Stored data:
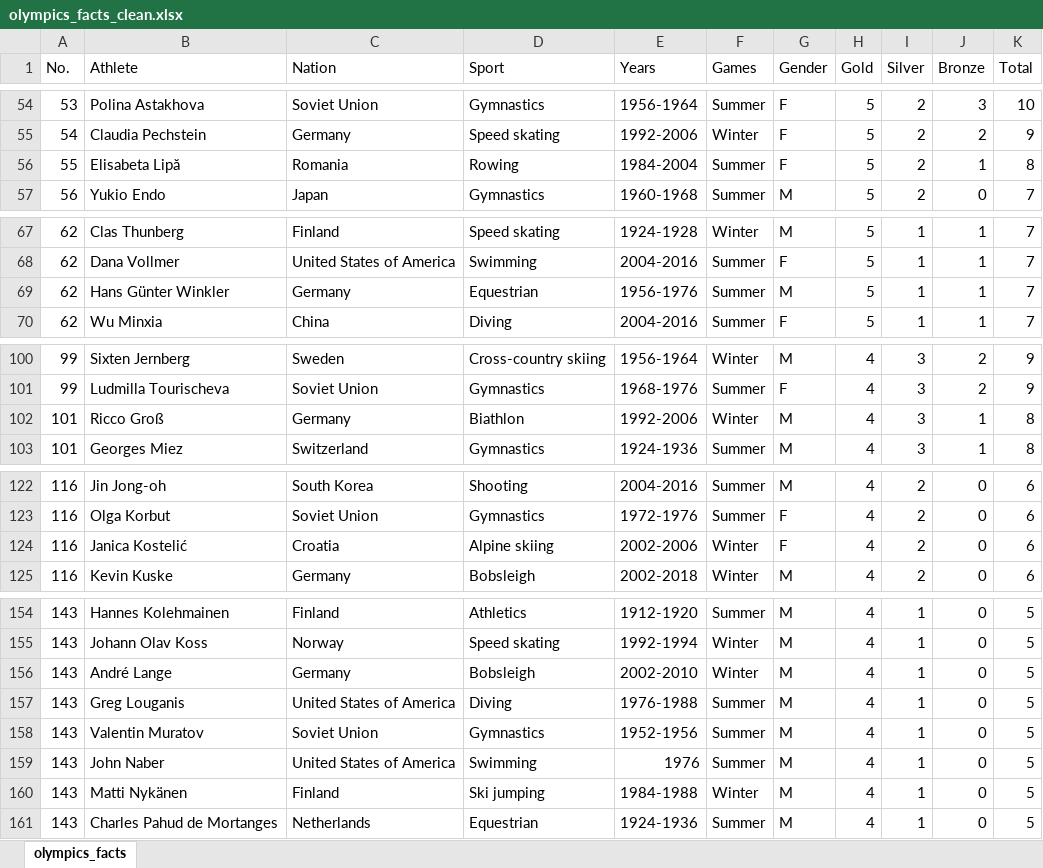
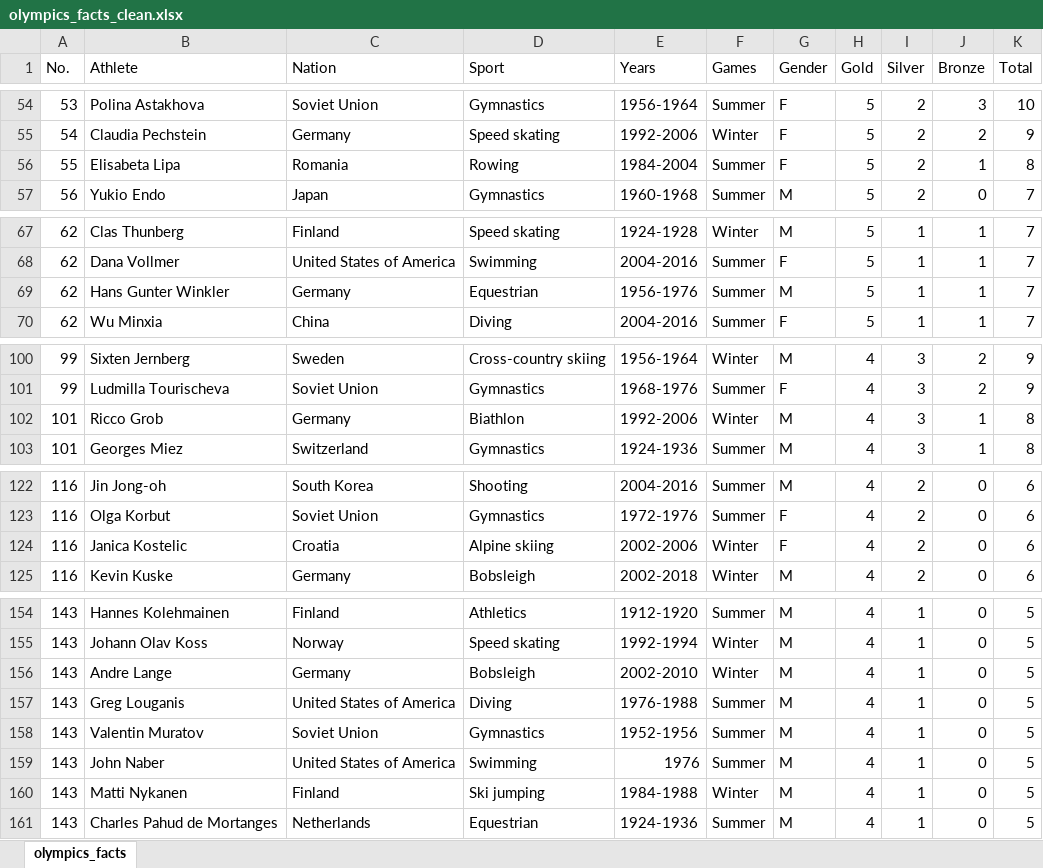
Before and after one commit to sammyschapps87/Data_Olympics, an Excel workbook: Output/olympics_facts_clean.xlsx, sheet olympics_facts, drawn as a sheet; only a part is shown, gaps mark what is left out; values as stored, in another font and other column widths than the file's, no borders; the diff covers the shown part only; the diff names each change by its address in the sheet, - before the commit and + after, or states it on an @@ line.

```diff
--- a/Output/olympics_facts_clean.xlsx (sheet olympics_facts)
+++ b/Output/olympics_facts_clean.xlsx (sheet olympics_facts)
-B56 (Athlete): Elisabeta Lipă
+B56 (Athlete): Elisabeta Lipa
-B69 (Athlete): Hans Günter Winkler
+B69 (Athlete): Hans Gunter Winkler
-B102 (Athlete): Ricco Groß
+B102 (Athlete): Ricco Grob
-B124 (Athlete): Janica Kostelić
+B124 (Athlete): Janica Kostelic
-B156 (Athlete): André Lange
+B156 (Athlete): Andre Lange
-B160 (Athlete): Matti Nykänen
+B160 (Athlete): Matti Nykanen
```
Also changed, not shown: 1 removed row and 20 edited cells elsewhere in this sheet.
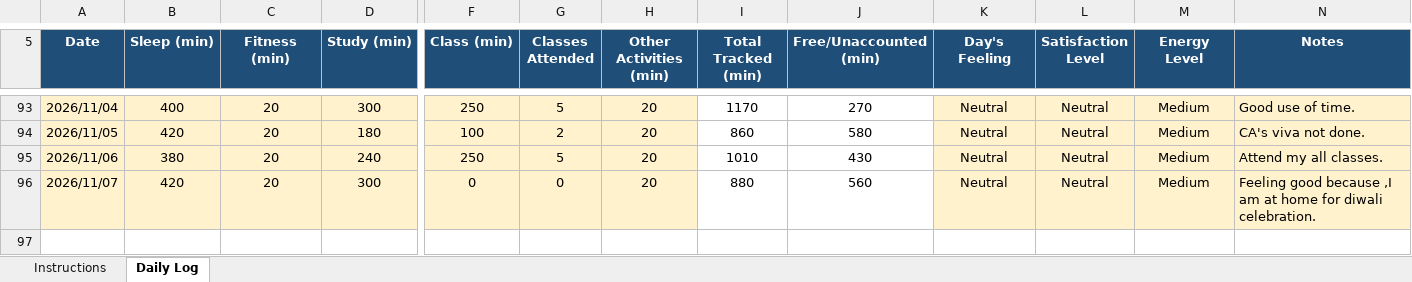
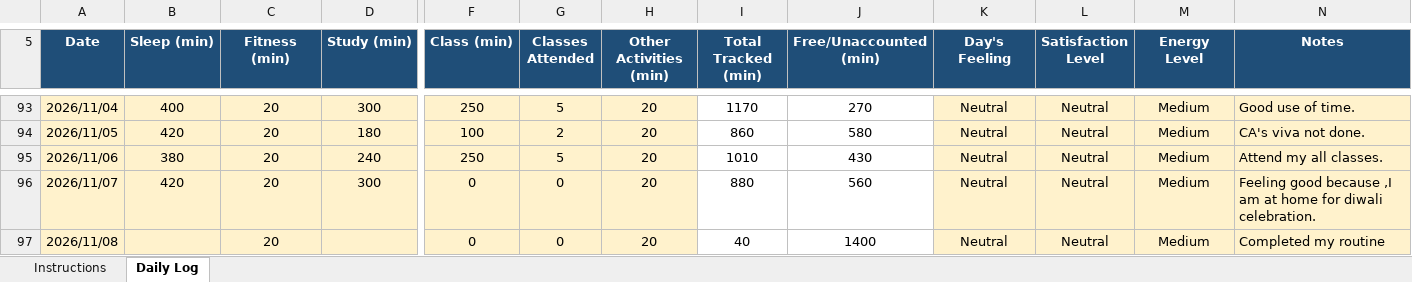
Before and after one commit to sejalthakur541-collab/CAP776, an Excel workbook: 12622124.xlsx, sheet Daily Log, drawn as a sheet; only a part is shown, gaps mark what is left out; values as stored, in another font and other column widths than the file's, no borders; conditional formats not drawn; rows hold the shown columns only; the diff names each change by its address in the sheet, - before the commit and + after, or states it on an @@ line.

Commit message:
Daily log

```diff
--- a/12622124.xlsx (sheet Daily Log)
+++ b/12622124.xlsx (sheet Daily Log)
+row 97: 2026/11/08 |  | 20 |  | 0 | 0 | 20 | 40 | 1400 | Neutral | Neutral | Medium | Completed my routine
```
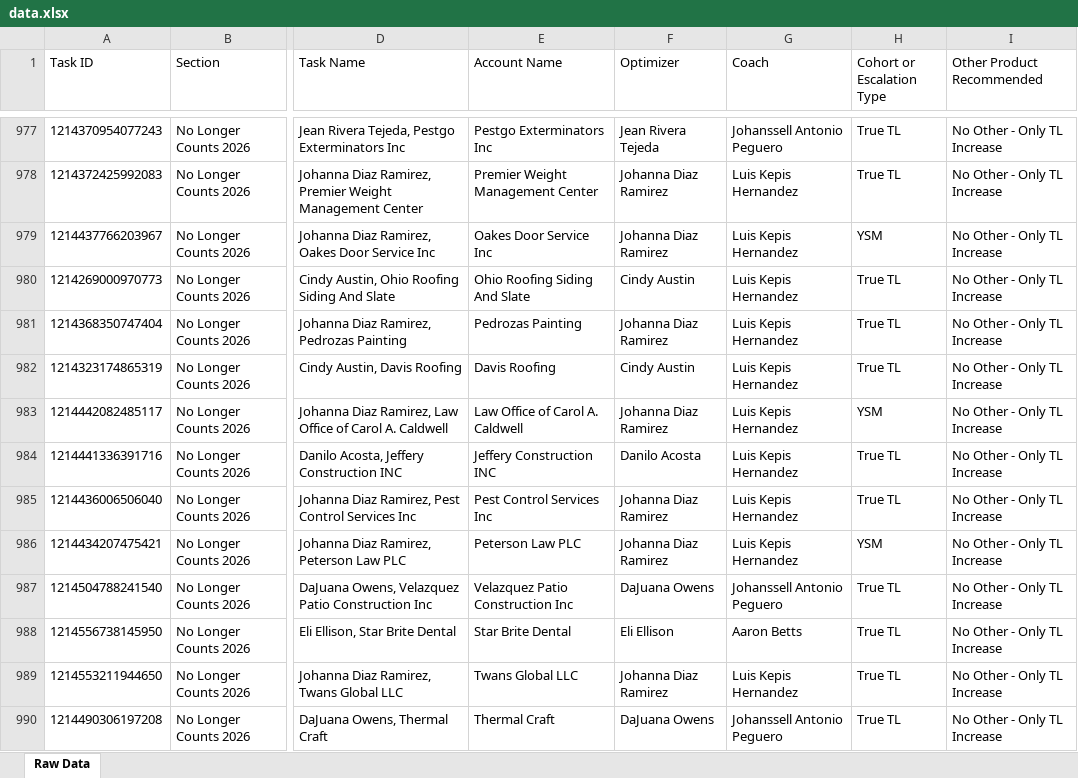
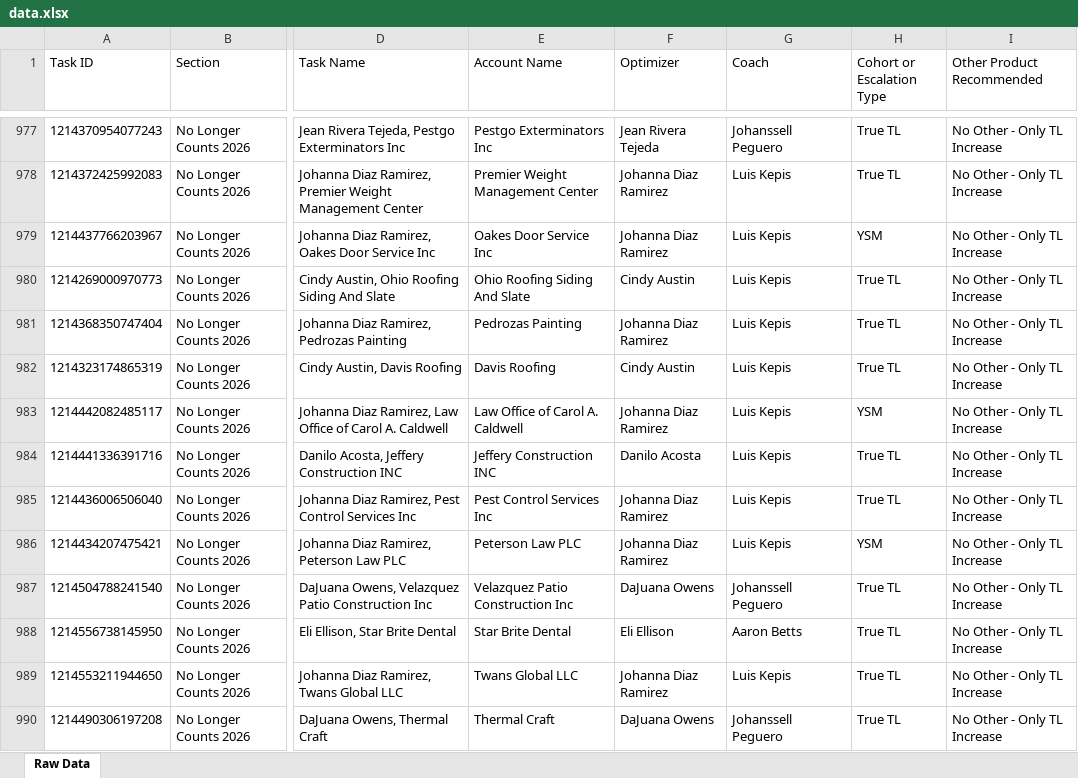
Before and after one commit to timramosthryv/budget-increase-recommendations, an Excel workbook: data.xlsx, sheet Raw Data, drawn as a sheet; only a part is shown, gaps mark what is left out; values as stored, in another font and other column widths than the file's, no borders; the diff covers the shown part only; the diff names each change by its address in the sheet, - before the commit and + after, or states it on an @@ line.

```diff
--- a/data.xlsx (sheet Raw Data)
+++ b/data.xlsx (sheet Raw Data)
-G977 (Coach): Johanssell Antonio Peguero
+G977 (Coach): Johanssell Peguero
-G978:G986 (Coach): Luis Kepis Hernandez
+G978:G986 (Coach): Luis Kepis
-G987 (Coach): Johanssell Antonio Peguero
+G987 (Coach): Johanssell Peguero
-G989 (Coach): Luis Kepis Hernandez
+G989 (Coach): Luis Kepis
-G990 (Coach): Johanssell Antonio Peguero
+G990 (Coach): Johanssell Peguero
```
Also changed, not shown: 752 edited cells elsewhere in this sheet, 1 other file.
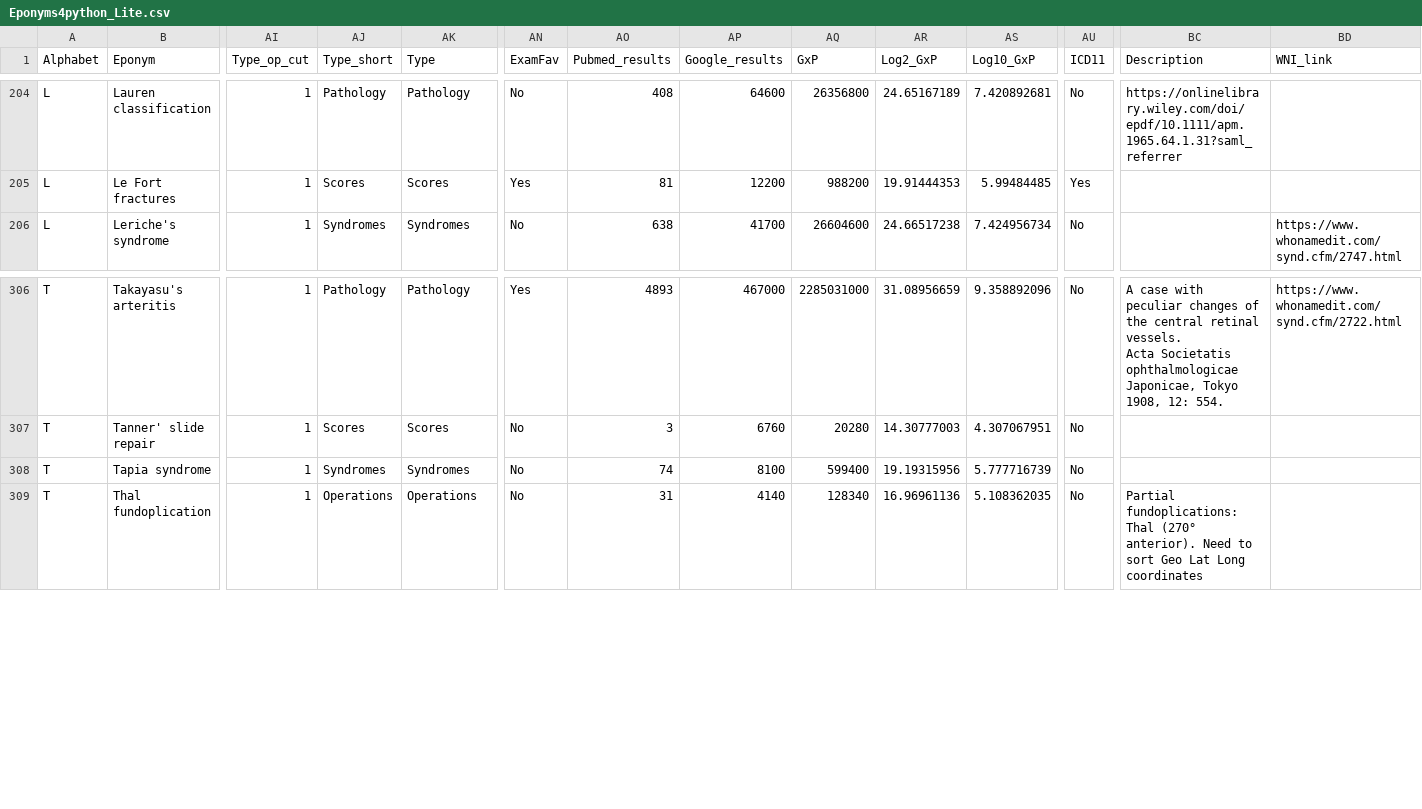
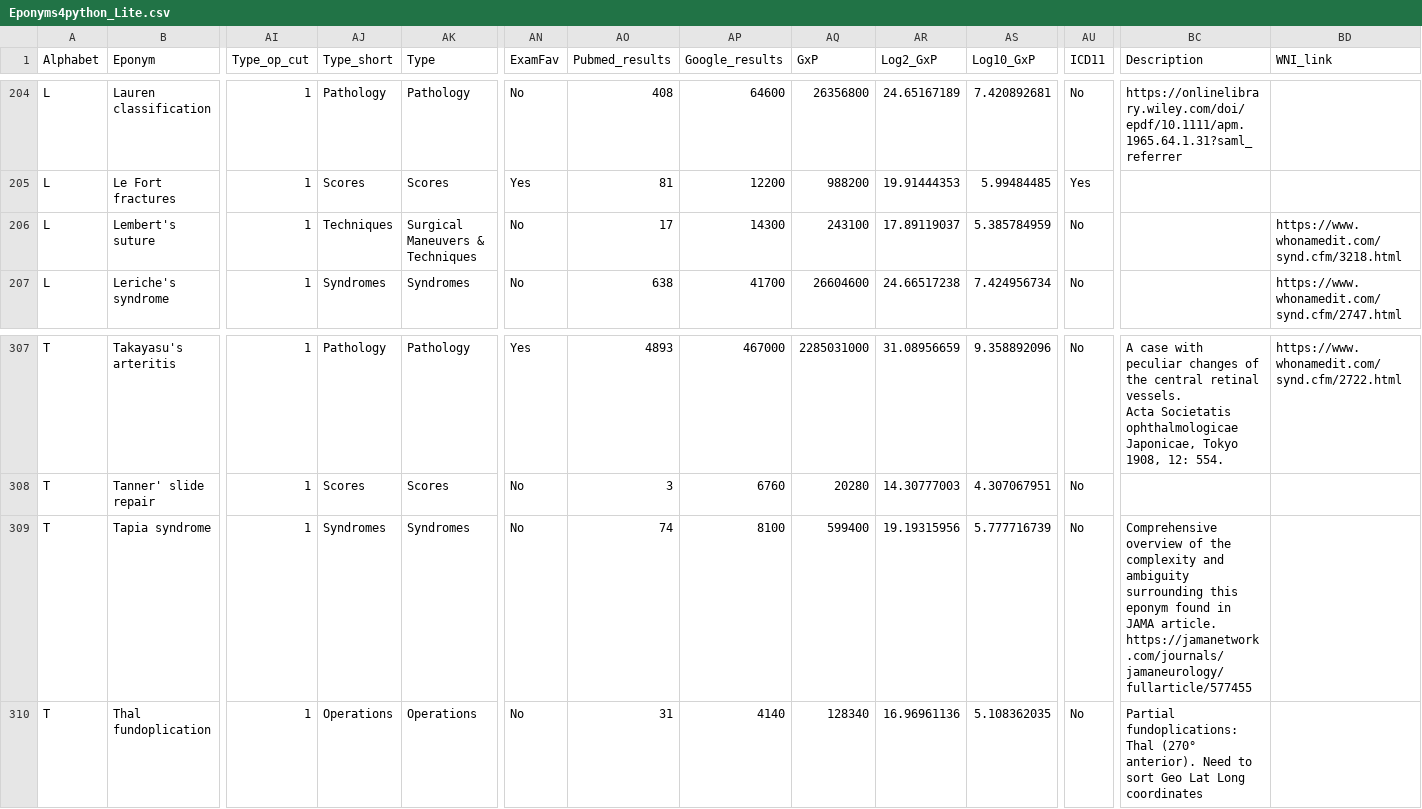
Before and after one commit to HayesAJ83/SurgicalEps_01, a CSV file: Eponyms4python_Lite.csv, drawn as a sheet; only a part is shown, gaps mark what is left out; addresses are those after the commit; rows hold the shown columns only; the diff names each change by its address in the sheet, - before the commit and + after, or states it on an @@ line.

Commit message:
Add files via upload

```diff
--- a/Eponyms4python_Lite.csv
+++ b/Eponyms4python_Lite.csv
+row 206: L | Lembert's suture | 1 | Techniques | Surgical Maneuvers & Techniques | No | 17 | 14300 | 243100 | 17.89119037 | 5.385784959 | No |  | https://www.whonamedit.com/synd.cfm/3218.html
-BC309 (Description): (empty)
+BC309 (Description): Comprehensive overview of the complexity and ambiguity surrounding this eponym found in JAMA article. https://jamanetwork.com/journals/jamaneurology/fullarticle/577455
```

- [WHAT TO DO]:
From the records above, pull every line that has the string "Athlete" and copy it.

- [RESULT]:
-B56 (Athlete): Elisabeta Lipă
+B56 (Athlete): Elisabeta Lipa
-B69 (Athlete): Hans Günter Winkler
+B69 (Athlete): Hans Gunter Winkler
-B102 (Athlete): Ricco Groß
+B102 (Athlete): Ricco Grob
-B124 (Athlete): Janica Kostelić
+B124 (Athlete): Janica Kostelic
-B156 (Athlete): André Lange
+B156 (Athlete): Andre Lange
-B160 (Athlete): Matti Nykänen
+B160 (Athlete): Matti Nykanen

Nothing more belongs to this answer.